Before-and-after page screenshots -
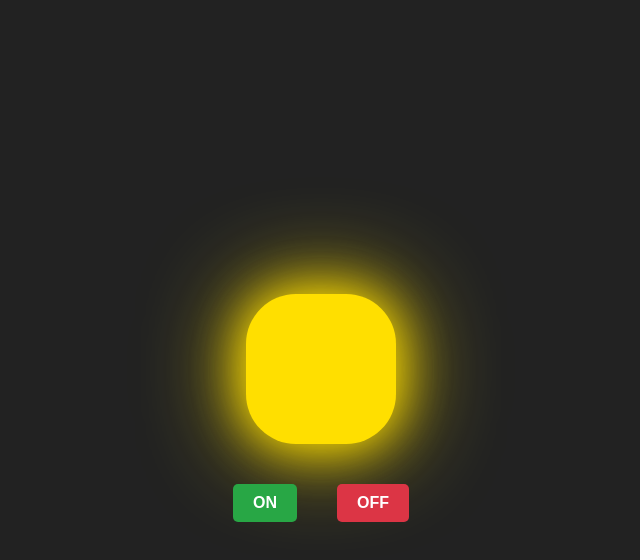
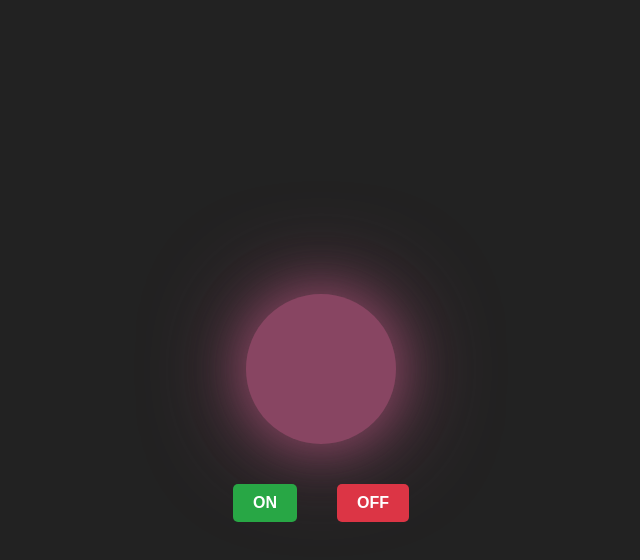
Before and after one commit to muntashiralhera-design/simple-light-bulb, a plain HTML site: page index.html in a window 1280 px wide. Both pictures are taken after a click on the button "ON". Shown: the whole page, without its empty margins (319-959 px from the left). Drawn offline with Linux system fonts and the light colour scheme.

Commit message:
Update index.html

```diff
--- a/index.html
+++ b/index.html
@@ -17,16 +17,18 @@
     .bulb {
       width: 150px;
       height: 150px;
-      background-color: #444;
-      border-radius: 50px;
+      background-color: #444; /* শুরুতে লাইট বন্ধ (ধূসর) থাকবে */
+      border-radius: 50%; /* পুরোপুরি গোল করার জন্য ৫০% দেওয়া ভালো */
       margin-bottom: 40px;
       transition: all 0.3s ease;
       box-shadow: 0 0 0px transparent;
     }
+
+    /* .bulb.on থেকে কালার বাদ দিয়ে শুধু গ্লো ইফেক্ট সক্রিয় রাখার বেসিক স্টাইল */
     .bulb.on {
-      background-color: #ffdf00;
-      box-shadow: 0 0 50px #ffdf00, 0 0 100px #ffdf00;
+      /* কালার এবং শ্যাডো জাভাস্ক্রিপ্ট দিয়ে ডাইনামিকালি সেট হবে */
     }
+
     .buttons {
       display: flex;
       gap: 40px;
@@ -45,26 +47,51 @@
     .off-btn {
       background-color: #dc3545; color: white;
     }
-
   </style>
 </head>
 <body>
+
   <div class="bulb" id="lightBulb"></div>
+
   <div class="buttons">
     <button class="on-btn" onclick="turnOn()">ON</button>
     <button class="off-btn" onclick="turnOf()">OFF</button>
   </div>
+
   <script>
     const bulb = document.getElementById('lightBulb');
 
+    // র্যান্ডম কালার তৈরি করার ফাংশন (যা অসংখ্য কালার তৈরি করতে পারে)
+    function getRandomColor() {
+      const letters = '0123456789ABCDEF';
+      let color = '#';
+      for (let i = 0; i < 6; i++) {
+        color += letters[Math.floor(Math.random() * 16)];
+      }
+      return color;
+    }
+
     function turnOn() {
+      // যদি লাইট ইতিমধ্যে অন না থাকে, তবেই নতুন কালার দেবে
+      if (!bulb.classList.contains('on')) {
+        const newColor = getRandomColor(); // নতুন একটা কালার জেনারেট হবে
+
         bulb.classList.add('on');
+
+        // জাভাস্ক্রিপ্ট দিয়ে সরাসরি স্টাইল চেঞ্জ করা
+        bulb.style.backgroundColor = newColor;
+        bulb.style.boxShadow = `0 0 50px ${newColor}, 0 0 100px ${newColor}`;
+      }
     }
 
     function turnOf() {
       bulb.classList.remove('on');
+
+      // লাইট অফ হলে কালার আবার আগের মতো অন্ধকার (#444) হয়ে যাবে এবং গ্লো চলে যাবে
+      bulb.style.backgroundColor = '#444';
+      bulb.style.boxShadow = '0 0 0px transparent';
     }
+  </script>
 
-  </script>
 </body>
 </html>
```
Lines whose indentation alone changed are shown as unchanged.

ABOUT THIS EXERCISE -
Please print each entry exactly as it stands, without the pictures.

FINISHED TASK -
Before and after one commit to muntashiralhera-design/simple-light-bulb, a plain HTML site: page index.html in a window 1280 px wide. Both pictures are taken after a click on the button "ON". Shown: the whole page, without its empty margins (319-959 px from the left). Drawn offline with Linux system fonts and the light colour scheme.

Commit message:
Update index.html

```diff
--- a/index.html
+++ b/index.html
@@ -17,16 +17,18 @@
     .bulb {
       width: 150px;
       height: 150px;
-      background-color: #444;
-      border-radius: 50px;
+      background-color: #444; /* শুরুতে লাইট বন্ধ (ধূসর) থাকবে */
+      border-radius: 50%; /* পুরোপুরি গোল করার জন্য ৫০% দেওয়া ভালো */
       margin-bottom: 40px;
       transition: all 0.3s ease;
       box-shadow: 0 0 0px transparent;
     }
+
+    /* .bulb.on থেকে কালার বাদ দিয়ে শুধু গ্লো ইফেক্ট সক্রিয় রাখার বেসিক স্টাইল */
     .bulb.on {
-      background-color: #ffdf00;
-      box-shadow: 0 0 50px #ffdf00, 0 0 100px #ffdf00;
+      /* কালার এবং শ্যাডো জাভাস্ক্রিপ্ট দিয়ে ডাইনামিকালি সেট হবে */
     }
+
     .buttons {
       display: flex;
       gap: 40px;
@@ -45,26 +47,51 @@
     .off-btn {
       background-color: #dc3545; color: white;
     }
-
   </style>
 </head>
 <body>
+
   <div class="bulb" id="lightBulb"></div>
+
   <div class="buttons">
     <button class="on-btn" onclick="turnOn()">ON</button>
     <button class="off-btn" onclick="turnOf()">OFF</button>
   </div>
+
   <script>
     const bulb = document.getElementById('lightBulb');
 
+    // র্যান্ডম কালার তৈরি করার ফাংশন (যা অসংখ্য কালার তৈরি করতে পারে)
+    function getRandomColor() {
+      const letters = '0123456789ABCDEF';
+      let color = '#';
+      for (let i = 0; i < 6; i++) {
+        color += letters[Math.floor(Math.random() * 16)];
+      }
+      return color;
+    }
+
     function turnOn() {
+      // যদি লাইট ইতিমধ্যে অন না থাকে, তবেই নতুন কালার দেবে
+      if (!bulb.classList.contains('on')) {
+        const newColor = getRandomColor(); // নতুন একটা কালার জেনারেট হবে
+
         bulb.classList.add('on');
+
+        // জাভাস্ক্রিপ্ট দিয়ে সরাসরি স্টাইল চেঞ্জ করা
+        bulb.style.backgroundColor = newColor;
+        bulb.style.boxShadow = `0 0 50px ${newColor}, 0 0 100px ${newColor}`;
+      }
     }
 
     function turnOf() {
       bulb.classList.remove('on');
+
+      // লাইট অফ হলে কালার আবার আগের মতো অন্ধকার (#444) হয়ে যাবে এবং গ্লো চলে যাবে
+      bulb.style.backgroundColor = '#444';
+      bulb.style.boxShadow = '0 0 0px transparent';
     }
+  </script>
 
-  </script>
 </body>
 </html>
```
Lines whose indentation alone changed are shown as unchanged.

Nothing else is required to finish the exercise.